Charmingly relevant and bright, he works it from the visual and cerebral to the sonic. That was clear at his set during the Anti Folk Fest at the Sidewalk Cafe. The talent is apparent but what comes through is a genuine performing style that is relaxed and personal. His set was quite beautiful. I'm glad he came with his keyboard placing himself front and center even though I saw a piano on the side of the stage. He didn't go for the easy listen, in fact, he chose to play his most challenging material. I knew I was in for a treat when he opened with “Diamond Dust,” a song with many twists and turns vocally and on keys. He introduced "All I Need" by saying something to the effect, "this song describes my love life." Then he invited us to sing along to the chorus; / you’re not all I need / you’re not all I need / you’re not even close /, but I like you, I like you. Although I like to sing, I wouldn't miss one minute of hearing Max Vernon’s spectacular interpretation. He added some yodeling extras splicing his highest pitch and intertwining it with his awe-inspiring low register.
"Love At Last," dedicated to Michael Jackson, is a brand new song that he had never played live, and it was awesome!!! The new material added an edge of enthusiasm. Playing keys combining Rhythm and Blues circa (mid 60's), back alley honky tonk, and classical. The chorus has a celebratory atmosphere mixed with the somber fate of a fallen Icon; Hallelujah / best friend though we hardly knew you / don’t it feel good to finally be loved at last / till the bullet rips through you.
He ended the set with a Morrissey cover featured on TMS (The Music Slut) compilation dedicated to Morrissey's fiftieth birthday, "Head Master Ritual."
Max Vernon can capture attention through his incredible music gift, but I realized tonight how well he can translate his talent live.
Max Vernon Flickr Set
Clinical Trials Flickr Set
Santos Party House has a nice vibe, and I love the space. The stage is wide and deep, which offers a lot of room for the performers. It has just enough space for the audience, not too big or small. Its square shape appeals to my feng shui sensibilities.

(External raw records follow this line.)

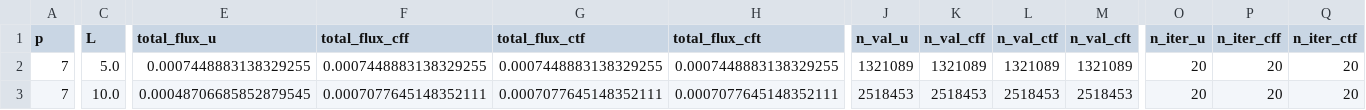
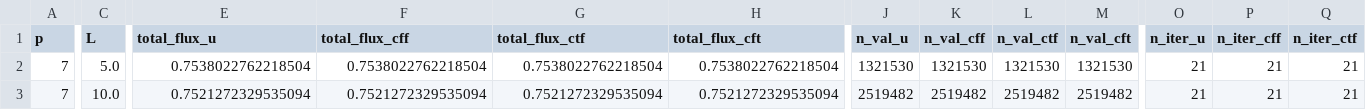
Before and after one commit to xuanzhaogao/four_index_integral_solver, a CSV file: codes/box3d_corrected/data/convergence_corrected_near_ref.csv, drawn as a sheet; only a part is shown, gaps mark what is left out; the diff covers the shown part only; the diff names each change by its address in the sheet, - before the commit and + after, or states it on an @@ line.

```diff
--- a/codes/box3d_corrected/data/convergence_corrected_near_ref.csv
+++ b/codes/box3d_corrected/data/convergence_corrected_near_ref.csv
-E2 (total_flux_u): 0.0007448883138329255
+E2 (total_flux_u): 0.7538022762218504
-F2 (total_flux_cff): 0.0007448883138329255
+F2 (total_flux_cff): 0.7538022762218504
-G2 (total_flux_ctf): 0.0007448883138329255
+G2 (total_flux_ctf): 0.7538022762218504
-H2 (total_flux_cft): 0.0007448883138329255
+H2 (total_flux_cft): 0.7538022762218504
-J2 (n_val_u): 1321089
+J2 (n_val_u): 1321530
-K2 (n_val_cff): 1321089
+K2 (n_val_cff): 1321530
-L2 (n_val_ctf): 1321089
+L2 (n_val_ctf): 1321530
-M2 (n_val_cft): 1321089
+M2 (n_val_cft): 1321530
-O2:O3 (n_iter_u): 20
+O2:O3 (n_iter_u): 21
-P2:P3 (n_iter_cff): 20
+P2:P3 (n_iter_cff): 21
-Q2:Q3 (n_iter_ctf): 20
+Q2:Q3 (n_iter_ctf): 21
-E3 (total_flux_u): 0.00048706685852879545
+E3 (total_flux_u): 0.7521272329535094
-F3 (total_flux_cff): 0.0007077645148352111
+F3 (total_flux_cff): 0.7521272329535094
-G3 (total_flux_ctf): 0.0007077645148352111
+G3 (total_flux_ctf): 0.7521272329535094
-H3 (total_flux_cft): 0.0007077645148352111
+H3 (total_flux_cft): 0.7521272329535094
-J3 (n_val_u): 2518453
+J3 (n_val_u): 2519482
-K3 (n_val_cff): 2518453
+K3 (n_val_cff): 2519482
-L3 (n_val_ctf): 2518453
+L3 (n_val_ctf): 2519482
-M3 (n_val_cft): 2518453
+M3 (n_val_cft): 2519482
```
Also changed, not shown: 26 edited cells elsewhere in this file, codes/box3d_corrected/data/convergence_corrected_near.csv, 18 other files.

It was a fun, relaxed atmosphere at The Santos Party House, presented by Adult Swim. Our two hosts, Dave Willis (voice of Carl and Meatwad) and Dana Snyder (voice of master shake and Granny on squidbillies) had a prime-time audience familiar with the shtick and inside jokes ready to dive to pick up random objects being thrown from the stage. The early bird crowd was feisty for 7:30 so when Drink Up Buttercup was introduced, I was surprised that they seemed unfamiliar with what they were about to experience.